= Assigned task =
Report how many lines in the records hold the string "description"; give the number and nothing else.

Structured diff data
● ● ● ● ● ● ●

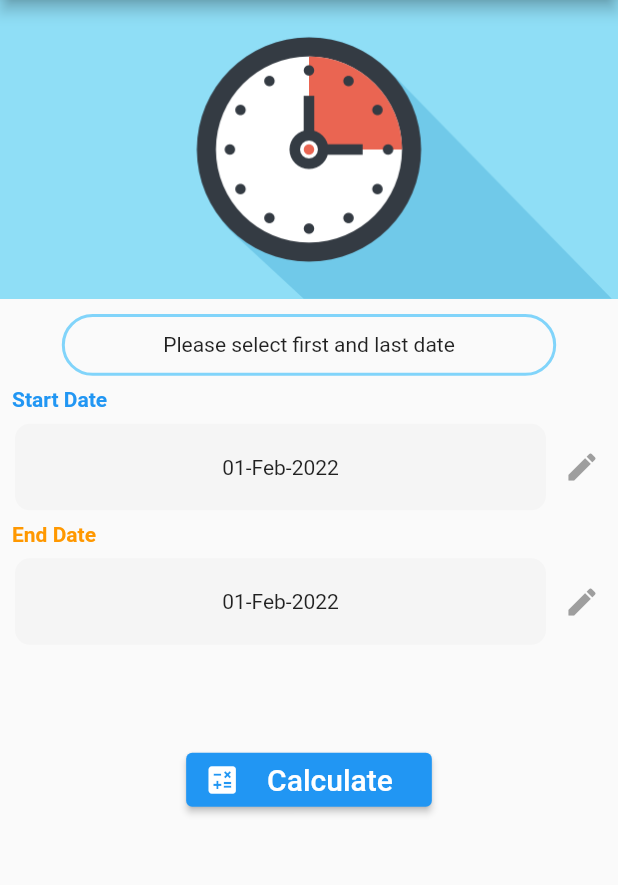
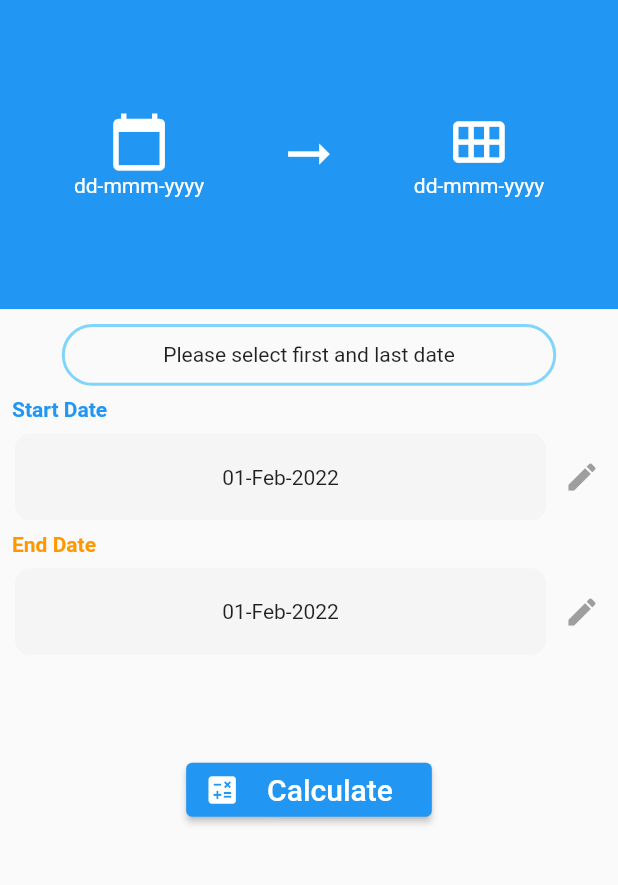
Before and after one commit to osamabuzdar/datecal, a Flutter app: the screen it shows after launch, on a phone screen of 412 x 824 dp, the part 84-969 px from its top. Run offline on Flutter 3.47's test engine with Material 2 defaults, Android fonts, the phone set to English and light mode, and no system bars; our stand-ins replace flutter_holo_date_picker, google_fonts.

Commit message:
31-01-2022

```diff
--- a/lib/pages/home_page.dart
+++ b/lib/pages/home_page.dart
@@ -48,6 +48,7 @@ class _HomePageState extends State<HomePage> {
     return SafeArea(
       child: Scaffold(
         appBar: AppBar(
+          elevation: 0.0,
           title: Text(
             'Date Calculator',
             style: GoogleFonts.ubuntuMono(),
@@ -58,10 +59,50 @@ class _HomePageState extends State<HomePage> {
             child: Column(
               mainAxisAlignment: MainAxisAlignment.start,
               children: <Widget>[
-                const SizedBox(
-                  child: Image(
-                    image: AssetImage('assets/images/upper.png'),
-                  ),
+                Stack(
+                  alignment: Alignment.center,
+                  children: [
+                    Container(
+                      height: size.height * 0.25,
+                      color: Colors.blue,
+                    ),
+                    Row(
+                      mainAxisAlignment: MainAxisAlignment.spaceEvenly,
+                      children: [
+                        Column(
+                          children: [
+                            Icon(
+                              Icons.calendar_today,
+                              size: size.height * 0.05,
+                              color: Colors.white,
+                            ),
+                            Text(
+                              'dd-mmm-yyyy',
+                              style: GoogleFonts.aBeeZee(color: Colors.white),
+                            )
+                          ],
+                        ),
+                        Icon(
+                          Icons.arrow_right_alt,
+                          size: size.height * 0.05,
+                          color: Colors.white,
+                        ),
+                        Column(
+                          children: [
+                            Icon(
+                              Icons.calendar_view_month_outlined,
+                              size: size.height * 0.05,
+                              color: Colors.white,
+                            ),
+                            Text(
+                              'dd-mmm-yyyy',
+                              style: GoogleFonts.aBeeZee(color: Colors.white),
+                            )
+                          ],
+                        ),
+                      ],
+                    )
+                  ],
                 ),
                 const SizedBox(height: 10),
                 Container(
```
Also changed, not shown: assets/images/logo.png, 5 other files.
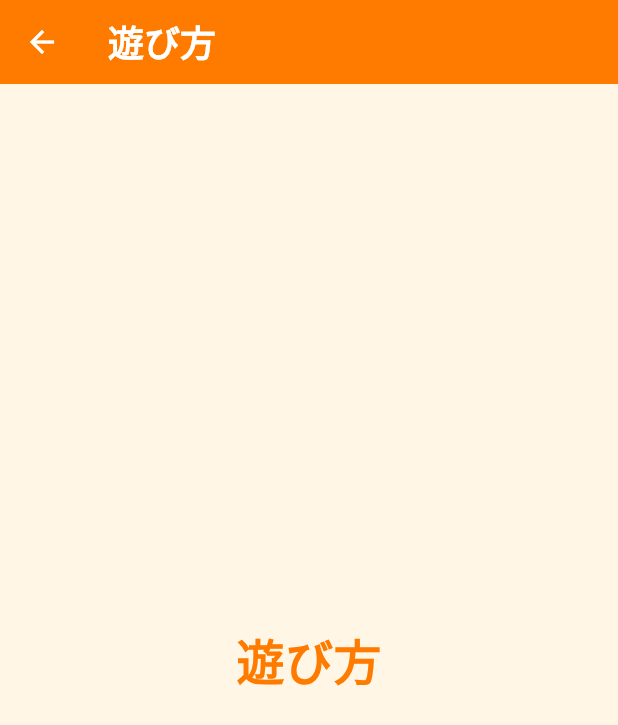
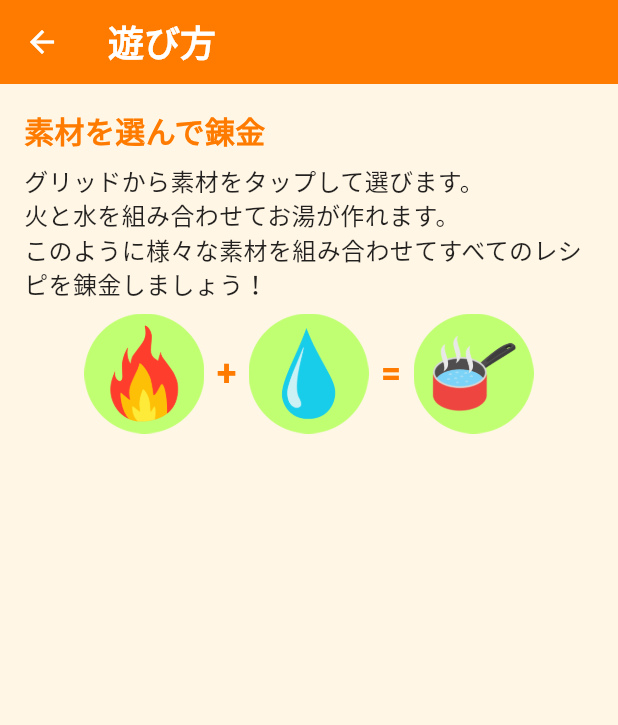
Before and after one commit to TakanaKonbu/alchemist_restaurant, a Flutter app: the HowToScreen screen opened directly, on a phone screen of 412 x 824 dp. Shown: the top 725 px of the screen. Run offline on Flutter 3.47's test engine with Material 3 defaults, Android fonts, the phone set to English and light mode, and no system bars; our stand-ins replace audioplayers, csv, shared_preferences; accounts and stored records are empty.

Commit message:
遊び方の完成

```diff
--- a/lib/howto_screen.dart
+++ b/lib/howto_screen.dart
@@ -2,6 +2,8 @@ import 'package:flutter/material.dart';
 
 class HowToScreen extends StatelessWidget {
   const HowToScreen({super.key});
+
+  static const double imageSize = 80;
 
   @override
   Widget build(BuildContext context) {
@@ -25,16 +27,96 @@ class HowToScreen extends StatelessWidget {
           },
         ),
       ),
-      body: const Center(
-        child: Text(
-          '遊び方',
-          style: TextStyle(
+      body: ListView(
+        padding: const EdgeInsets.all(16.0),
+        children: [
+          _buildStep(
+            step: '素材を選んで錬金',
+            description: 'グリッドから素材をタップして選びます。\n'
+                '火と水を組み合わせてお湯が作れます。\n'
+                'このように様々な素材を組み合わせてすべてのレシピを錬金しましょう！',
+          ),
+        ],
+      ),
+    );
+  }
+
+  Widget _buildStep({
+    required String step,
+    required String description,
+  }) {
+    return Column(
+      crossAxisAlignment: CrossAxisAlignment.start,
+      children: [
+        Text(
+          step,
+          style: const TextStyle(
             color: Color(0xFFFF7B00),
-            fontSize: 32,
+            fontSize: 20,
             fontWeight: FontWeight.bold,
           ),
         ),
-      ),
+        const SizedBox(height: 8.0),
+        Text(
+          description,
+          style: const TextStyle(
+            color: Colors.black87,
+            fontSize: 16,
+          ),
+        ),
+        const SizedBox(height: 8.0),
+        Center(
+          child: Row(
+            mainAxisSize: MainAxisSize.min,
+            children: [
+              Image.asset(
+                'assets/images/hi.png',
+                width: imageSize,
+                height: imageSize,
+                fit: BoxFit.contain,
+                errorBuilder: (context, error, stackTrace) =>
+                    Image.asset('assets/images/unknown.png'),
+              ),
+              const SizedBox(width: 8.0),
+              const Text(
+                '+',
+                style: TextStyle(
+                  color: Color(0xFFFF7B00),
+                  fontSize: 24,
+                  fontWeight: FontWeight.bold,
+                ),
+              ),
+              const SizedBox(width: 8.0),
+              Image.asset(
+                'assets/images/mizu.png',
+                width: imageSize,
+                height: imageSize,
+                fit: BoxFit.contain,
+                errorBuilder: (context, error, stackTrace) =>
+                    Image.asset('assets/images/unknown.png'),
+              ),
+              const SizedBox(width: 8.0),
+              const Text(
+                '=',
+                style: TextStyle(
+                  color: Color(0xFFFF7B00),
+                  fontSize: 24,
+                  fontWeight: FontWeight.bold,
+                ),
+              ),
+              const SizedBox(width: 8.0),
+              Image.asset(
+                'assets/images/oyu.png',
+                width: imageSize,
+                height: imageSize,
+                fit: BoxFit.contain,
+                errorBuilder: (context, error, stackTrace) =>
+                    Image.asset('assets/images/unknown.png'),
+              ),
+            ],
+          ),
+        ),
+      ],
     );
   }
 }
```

● ● ● ● ● ● ●

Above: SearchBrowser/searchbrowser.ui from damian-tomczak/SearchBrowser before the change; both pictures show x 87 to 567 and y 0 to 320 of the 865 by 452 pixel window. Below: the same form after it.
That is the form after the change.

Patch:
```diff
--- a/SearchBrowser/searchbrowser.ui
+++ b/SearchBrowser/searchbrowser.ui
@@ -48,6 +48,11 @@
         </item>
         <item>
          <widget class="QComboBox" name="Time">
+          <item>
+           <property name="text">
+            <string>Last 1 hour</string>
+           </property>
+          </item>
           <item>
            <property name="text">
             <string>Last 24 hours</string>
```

● ● ● ● ● ● ●

= Result for this exercise =
3